The statement said that Woodhaven tested its own residents and staff on July 3 and then on July 14, out of an abundance of caution, the health department retested everyone who previously received a negative test result. The current case totals do not reflect the second tests, since those results are pending.

All infected Woodhaven residents are being treated in isolation by health professionals, and remain asymptomatic at this time, according to the statement, and staff members have followed CDC guidelines by self-quarantining and are being treated by their primary healthcare providers.

Another large outbreak occurred at Trinity Place in Albemarle, where six residents and six staff have tested positive.

“Trinity Place has been bracing for the possibility of a COVID outbreak months now,” said Trinity Place Administrator Stephanie Herrin-Huneycutt in a statement to the SNAP. “As the number of positive cases increases in the general population, outbreaks in nursing homes like Trinity Place may happen, unfortunately, in spite of our best efforts.”

Herrin-Huneycutt added: “Trinity Place teammates follow strict infection control guidelines, are wearing the right personal protective equipment, and are doing everything we know to do to hold the line against COVID. I cannot say enough about the heroes who are working under these difficult circumstances.”

The other facilities that have experienced outbreaks include Bethany Woods (seven cases), Spring Arbor (six cases and three deaths), Stanly Manor (four cases), Stanly County Detention Center (four cases) and Forrest Oakes Healthcare Center (two cases).

The SNAP also learned that outbreaks occurred at two Monarch group homes in the county, but a spokesperson would not reveal how many people had tested positive and DHHS has no information about the outbreaks.


Other nearby counties have also experienced large outbreaks in congregate living facilities, especially nursing homes and residential care facilities. The largest nursing home outbreak in the state has occurred in Rowan County, with The Citadel Salisbury accounting for at least 168 confirmed cases and 21 deaths.
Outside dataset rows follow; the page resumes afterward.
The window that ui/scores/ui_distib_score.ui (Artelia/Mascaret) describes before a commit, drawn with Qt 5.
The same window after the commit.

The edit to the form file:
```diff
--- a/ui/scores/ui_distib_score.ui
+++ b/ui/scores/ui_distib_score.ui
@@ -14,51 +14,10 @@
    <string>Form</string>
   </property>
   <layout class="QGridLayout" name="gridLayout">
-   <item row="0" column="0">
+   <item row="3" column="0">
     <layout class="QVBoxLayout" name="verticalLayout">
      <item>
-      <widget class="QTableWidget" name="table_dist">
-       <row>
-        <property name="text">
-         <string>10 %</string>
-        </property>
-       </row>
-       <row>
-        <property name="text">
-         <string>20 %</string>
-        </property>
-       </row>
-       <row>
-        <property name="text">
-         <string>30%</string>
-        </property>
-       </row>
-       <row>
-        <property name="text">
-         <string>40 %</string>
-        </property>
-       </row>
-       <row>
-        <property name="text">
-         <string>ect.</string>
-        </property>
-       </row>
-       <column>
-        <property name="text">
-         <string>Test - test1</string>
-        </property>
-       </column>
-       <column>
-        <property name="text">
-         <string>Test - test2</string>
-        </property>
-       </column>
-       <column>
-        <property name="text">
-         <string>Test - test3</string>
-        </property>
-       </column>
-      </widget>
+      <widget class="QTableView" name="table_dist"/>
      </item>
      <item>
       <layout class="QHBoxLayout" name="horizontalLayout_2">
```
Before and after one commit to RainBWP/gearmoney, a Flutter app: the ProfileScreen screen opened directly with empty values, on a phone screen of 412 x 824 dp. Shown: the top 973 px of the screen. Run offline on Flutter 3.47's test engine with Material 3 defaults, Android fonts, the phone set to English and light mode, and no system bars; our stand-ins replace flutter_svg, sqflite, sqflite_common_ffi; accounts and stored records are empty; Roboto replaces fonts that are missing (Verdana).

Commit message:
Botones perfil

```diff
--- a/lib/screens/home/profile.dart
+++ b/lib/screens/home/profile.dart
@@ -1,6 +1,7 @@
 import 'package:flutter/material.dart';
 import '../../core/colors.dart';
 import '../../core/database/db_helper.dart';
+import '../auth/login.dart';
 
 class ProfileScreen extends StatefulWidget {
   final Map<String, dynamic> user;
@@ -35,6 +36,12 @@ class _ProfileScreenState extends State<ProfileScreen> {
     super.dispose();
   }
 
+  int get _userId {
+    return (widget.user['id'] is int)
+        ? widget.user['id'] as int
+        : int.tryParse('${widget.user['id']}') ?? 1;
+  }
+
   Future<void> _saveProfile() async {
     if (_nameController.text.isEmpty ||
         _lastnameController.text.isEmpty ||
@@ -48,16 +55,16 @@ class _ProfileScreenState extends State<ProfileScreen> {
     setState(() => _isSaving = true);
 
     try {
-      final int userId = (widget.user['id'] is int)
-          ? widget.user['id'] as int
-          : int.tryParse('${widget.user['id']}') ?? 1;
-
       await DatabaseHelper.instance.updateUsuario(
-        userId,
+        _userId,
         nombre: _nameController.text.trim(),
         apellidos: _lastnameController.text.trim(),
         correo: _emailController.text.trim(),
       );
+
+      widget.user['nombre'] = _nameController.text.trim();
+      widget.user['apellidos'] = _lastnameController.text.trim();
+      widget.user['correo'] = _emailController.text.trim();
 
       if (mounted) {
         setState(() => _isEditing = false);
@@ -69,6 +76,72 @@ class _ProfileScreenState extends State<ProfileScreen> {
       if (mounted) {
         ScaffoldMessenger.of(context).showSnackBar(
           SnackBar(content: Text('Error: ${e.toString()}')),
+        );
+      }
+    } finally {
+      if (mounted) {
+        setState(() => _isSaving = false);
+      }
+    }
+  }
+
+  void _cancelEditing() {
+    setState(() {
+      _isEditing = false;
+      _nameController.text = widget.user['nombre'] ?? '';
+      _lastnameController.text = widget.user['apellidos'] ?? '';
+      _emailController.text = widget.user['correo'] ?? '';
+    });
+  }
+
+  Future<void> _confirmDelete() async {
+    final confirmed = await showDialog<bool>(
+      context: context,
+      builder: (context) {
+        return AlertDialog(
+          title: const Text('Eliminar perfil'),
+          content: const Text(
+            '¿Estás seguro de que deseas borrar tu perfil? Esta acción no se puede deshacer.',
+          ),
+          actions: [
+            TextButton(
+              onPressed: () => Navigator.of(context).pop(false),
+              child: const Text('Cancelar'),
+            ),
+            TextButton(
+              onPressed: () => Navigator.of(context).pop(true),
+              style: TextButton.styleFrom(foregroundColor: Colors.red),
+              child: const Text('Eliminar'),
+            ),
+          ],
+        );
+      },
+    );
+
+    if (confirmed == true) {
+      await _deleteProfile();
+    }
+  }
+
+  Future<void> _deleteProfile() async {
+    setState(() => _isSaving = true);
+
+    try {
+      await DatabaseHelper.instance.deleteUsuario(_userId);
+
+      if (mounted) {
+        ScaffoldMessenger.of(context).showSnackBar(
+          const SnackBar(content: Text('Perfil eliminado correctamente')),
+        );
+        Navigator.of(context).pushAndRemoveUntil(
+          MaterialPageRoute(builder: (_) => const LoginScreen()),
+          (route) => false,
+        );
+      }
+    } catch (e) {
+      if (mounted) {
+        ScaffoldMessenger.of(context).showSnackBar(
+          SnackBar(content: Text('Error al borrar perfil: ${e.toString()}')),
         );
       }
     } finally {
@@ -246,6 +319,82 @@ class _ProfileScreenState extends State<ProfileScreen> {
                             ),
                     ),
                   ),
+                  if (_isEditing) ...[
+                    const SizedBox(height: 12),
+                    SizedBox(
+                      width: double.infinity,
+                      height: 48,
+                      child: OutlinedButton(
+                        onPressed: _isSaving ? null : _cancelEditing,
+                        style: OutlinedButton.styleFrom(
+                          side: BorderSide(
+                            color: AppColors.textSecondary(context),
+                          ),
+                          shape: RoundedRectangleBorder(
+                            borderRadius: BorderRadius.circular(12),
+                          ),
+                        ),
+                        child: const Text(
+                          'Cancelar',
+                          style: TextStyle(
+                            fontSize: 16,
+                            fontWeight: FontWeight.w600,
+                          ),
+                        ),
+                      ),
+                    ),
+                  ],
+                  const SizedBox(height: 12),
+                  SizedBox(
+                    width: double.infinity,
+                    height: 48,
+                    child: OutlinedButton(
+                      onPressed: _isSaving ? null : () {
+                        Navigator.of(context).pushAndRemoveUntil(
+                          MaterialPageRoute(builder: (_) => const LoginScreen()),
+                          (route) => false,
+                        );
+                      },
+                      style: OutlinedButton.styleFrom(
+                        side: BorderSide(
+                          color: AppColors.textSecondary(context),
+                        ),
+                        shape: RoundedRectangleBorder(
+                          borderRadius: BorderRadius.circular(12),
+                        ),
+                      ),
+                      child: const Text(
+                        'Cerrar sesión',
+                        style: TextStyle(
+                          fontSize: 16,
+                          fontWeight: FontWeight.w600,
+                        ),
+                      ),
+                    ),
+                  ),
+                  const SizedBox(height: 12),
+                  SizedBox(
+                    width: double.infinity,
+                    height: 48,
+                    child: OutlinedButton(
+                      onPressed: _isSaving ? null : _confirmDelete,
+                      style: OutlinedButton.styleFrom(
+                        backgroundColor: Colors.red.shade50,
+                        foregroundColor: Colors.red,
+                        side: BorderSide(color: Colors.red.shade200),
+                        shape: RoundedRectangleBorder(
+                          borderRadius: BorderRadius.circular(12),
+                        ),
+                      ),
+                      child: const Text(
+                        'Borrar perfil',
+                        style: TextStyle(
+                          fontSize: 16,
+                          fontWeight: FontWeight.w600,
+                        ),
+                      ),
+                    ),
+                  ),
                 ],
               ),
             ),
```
Another big outbreak occurred in Cabarrus County, with Five Oaks Rehabilitation accounting for at least 74 cases and five deaths.

Statewide, nursing homes, residential care facilities and correctional facilities have accounted for 9,212 cases and 900 deaths, according to DHHS data. The death count accounts for 53 percent of the state’s total death toll.

DHHS Secretary Dr. Mandy Cohen announced in late June that DHHS would partner with the CVS Health company Omnicare to make facility-wide testing available to residents and staff in all North Carolina skilled nursing facilities. Testing will begin in July and continue through August.

“We are using every tool we have to respond to COVID-19,” Cohen said. “Building on North Carolina’s early and aggressive actions to protect residents who live in long-term care settings, DHHS will pay for proactive testing of staff and residents in all nursing homes to slow the spread of COVID-19.”

CVS Health will bill insurance as possible, and NCDHHS will cover any additional costs for testing, according to a press release about the partnership. Facilities should continue to follow recommendations from the Centers for Disease Control and Prevention for repeat testing and work with community and private vendors to support ongoing testing needs.

Ted Goins, president and CEO of Lutheran Services Carolinas, which runs Trinity Place, had a simple message for people to help curb the spread of the virus: “Please, please, practice the three Ws: wear your mask, wait six feet apart, and wash your hands.”

About Chris Miller

Chris Miller has been with the SNAP since January 2019. He is a graduate of NC State and received his Master's in Journalism from the University of Maryland. He previously wrote for the Capital News Service in Annapolis, where many of his stories on immigration and culture were published in national papers via the AP wire.

email author More by Chris